Swampy, muddy and full of mosquitoes. Mangroves offer an environment not entirely pleasurable for many. But for a mangrove researcher at Charles Darwin University, it is worth a visit.
For Madeline Goddard, ecosystems such as the one in northern Australia are essential to the survival of the planet.
“I think historically, they’ve had a rough patch, but I think the more we learn about them, the more we discover their importance and how many ecosystem services they provide’‘, Goddard said.
I think the more we learn about them, the more we discover their importance and how many ecosystem services they provide.
In addition to providing habitat for marine life, mangrove forests are a reservoir of carbon.
“So they absorb all this sunlight, convert it into energy, grow the leaves and, yes, the carbon stays in the system. He falls off the tree, falls to the ground, buries himself, and the carbon stays in the mud”, she added.
As the global climate warms, and polar ice caps melt, the “sea bed” is expected to rise around the world. Thus encompass many tropical mangroves by the end of the century, if they do not adapt.
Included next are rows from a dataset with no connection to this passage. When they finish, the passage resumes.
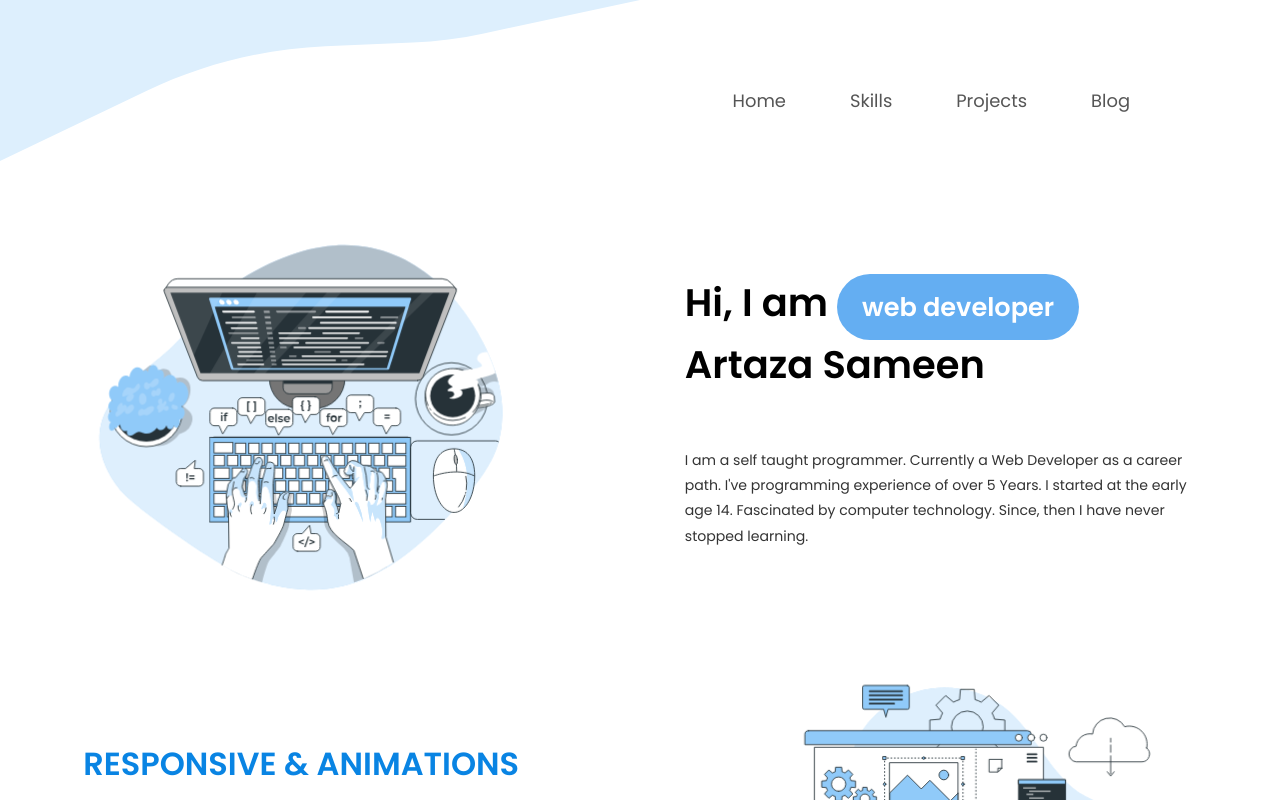
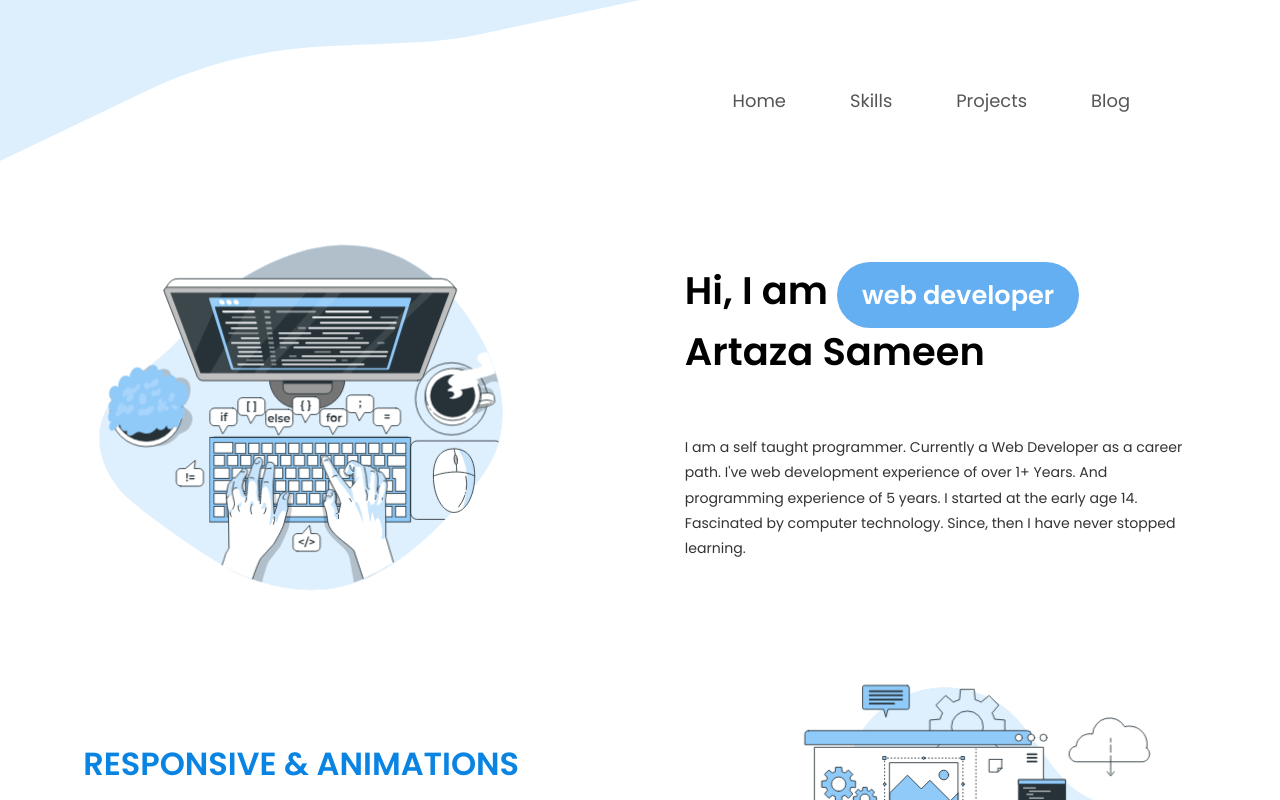
Before and after one commit to VirtualPirate/artaza, a Next.js app: page / in a window 1280 px wide. Shown: the top 800 px of the page. Built offline with nearby package versions, Linux system fonts and the light colour scheme.

Commit message:
Edited introduction

```diff
--- a/components/introduction-section/introduction-section.component.tsx
+++ b/components/introduction-section/introduction-section.component.tsx
@@ -22,9 +22,10 @@ export default function IntroductionSection() {
           className={`${styles.intro_content} left-slide-anim transition-delay-200`}
         >
           I am a self taught programmer. Currently a Web Developer as a career
-          path. I&apos;ve programming experience of over 5 Years. I started at
-          the early age 14. Fascinated by computer technology. Since, then I
-          have never stopped learning.
+          path. I&apos;ve web development experience of over 1+ Years. And
+          programming experience of 5 years. I started at the early age 14.
+          Fascinated by computer technology. Since, then I have never stopped
+          learning.
         </p>
       </div>
     </section>
```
Expert say the solution lies in protect the surrounding land so that mangrove forests can extend inland.
“What is really crucial is that they can also move inland, because sea level rise increases the time of flooding, so the area behind the mangroves is a place where they can settle’‘. Goddard said.
This could only solve the tip of the iceberg, as many coastal environments remain threatened by global climate change.